The American pianist, Frederic Chiu, was born to a Chinese immigrant family. Critics count his Asian/American/ European background as one of his strengths, permitting him a wider point of view in studying the music he plays. On the other hand, his concert repertory is as centered on the classical European piano literature as that of any comparable player. Another part of his background gives him unusual insight into collaboration: his brother is a violinist, and as the pair was growing up Frederic often accompanied him. He has also an early and ongoing exploration of artificial intelligence and human psychology, especially the body-mind-heart connection. He attended Indiana University, where he pursued a double major in piano performance and computer science. His piano teacher at Indiana was Karen Shaw, a pianist known for her powerful virtuosic interpretations. While attending Indiana he frequently participated in the violin class of the late teacher Josef Gingold as a class accompanist. One of his acquaintances from those years was one of Gingold's greatest pupils, Joshua Bell. Chiu frequently accompanies Bell and also with Pierre Amoyal. After Indiana, he studied at the Juilliard School with Abbey Simon, Shaw's teacher.

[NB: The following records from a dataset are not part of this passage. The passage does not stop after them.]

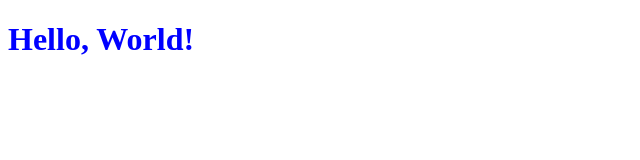
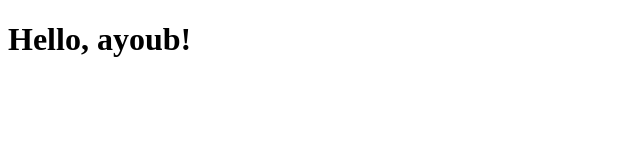
Before and after one commit to AYOUBSK7/MyProject, a plain HTML site: page index.html in a window 1280 px wide. Shown: the whole page, without its empty margins (0-640 px from the left). Drawn offline with Linux system fonts and the light colour scheme.

Commit message:
changing titre

```diff
--- a/index.html
+++ b/index.html
@@ -7,7 +7,7 @@
     <link rel="stylesheet" href="style.css">
 </head>
 <body>
-    <h1>Hello, World!  </h1>
+    <h1>Hello, ayoub!  </h1>
 </body>
 <script src="app.js"></script>
 </html>
--- a/style.css
+++ b/style.css
@@ -1,3 +1,3 @@
 h1{
-    color: blue;
+    color: black;
 }
```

At that point Frederic Chiu decided to base his performing career in Paris. Having settled in France, he co-founded (with violinist Philippe Graffin) the 1991 Consonance Festival in Saint Nazaire and participates regularly in it, often collaborating with Jeremy Menuhin, the St. Lawrence and Shanghai string quartets, Christian Ivaldi, Gary Hoffman, or Jean-Yves Thibaudet.
In 1993, already considered one of the quickest-rising young pianists, Frederic Chiu entered the Van Cliburn competition. His elimination before the final round resulted in a storm of protest, reminiscent of the 1980 scandal involving Ivo Pogorelich in the Chopin Competition. He received more publicity as a result than did the winner; The New York Times began referring to him as a "maverick pianist." Since then, he has received more positive recognition as the recipient of the Petscheck Award of the Juilliard School, the American Pianists Association Fellowship, and the 1996 Avery Fisher Career Grant.
Frederic Chiu has toured extensively in the USA and Europe, appearing with the major orchestras and in solo recitals in the major venues. He has performed in most of the major European cities, including Rome, Milan, Brussels, Antwerp, Berlin, Frankfurt, the Hague, Warsaw, Prague, and London. In North America he has appeared in the Place des Arts in Montreal, at the Ambassador Theatre in Pasadena, the Kennedy Center in Washington, DC, Lincoln Center and the Mostly Mozart Festival in New York. Frederic Chiu is a perennial guest at the Newport Music Festival and has traveled across the USA on extended recital tours with Community Concerts. His orient tours have taken him to Taiwan and Hong Kong with great success and is a permanent guest of the Beijing Central Conservatory as performer and teacher. His cosmopolitan background brings a unique approach to his music-making. "He has reinvented virtuosity...a phenomenon that must be heard." (Le Monde, Paris). Highlights of his performances include concerts with the BBC Concert Orchestra, BBC Scottish Symphony Orchestra, Indianapolis Symphony Orchestra, Kansas City Symphony, Dayton Philharmonic, Hartford Symphony, Orchestre de Bretagne of France, China National Symphony, Taipei National Symphony.
Frederic Chiu is also committed to expanding the place of classical music. He has created unusual collaborations with non-musicians, such as the Shakespearean actor Brian Bedford and psychologist/ writer/clown Howard Buten. He does extensive work with children through concert/lectures for schools, and has brought classical music to places where it is rarely heard. After 12 years spent in France, Frederic Chiu recently returned to the USA.
Frederic Chiu records for the French Harmonia Mundi label, with over 20 CDs on the market. He has completed several volumes of a critically acclaimed project to record all the piano music of Sergei Prokofiev, including the unpublished juvenilia and Chiu's own transcription of the suite from the film Lt. Kizhe. He is drawn to little-performed Romantic repertory, including the Felix Mendelssohn piano sonatas and the great virtuoso piano transcriptions of the era, especially those of Franz Liszt. He has given lecture-concerts on F. Liszt's piano version of the Schubert song cycle Schwanengesang, which he had recorded for Harmonia Mundi. He has also recorded transcriptions of music by Rossini and, more conventionally, Ravel's piano music and Chopin's Opus 10 etudes. Many have been singled out, such as "Record of the Year" by Stereo Review, "Top 10 recordings" by the New Yorker, with raves from the Wall Street Journal and the New York Times.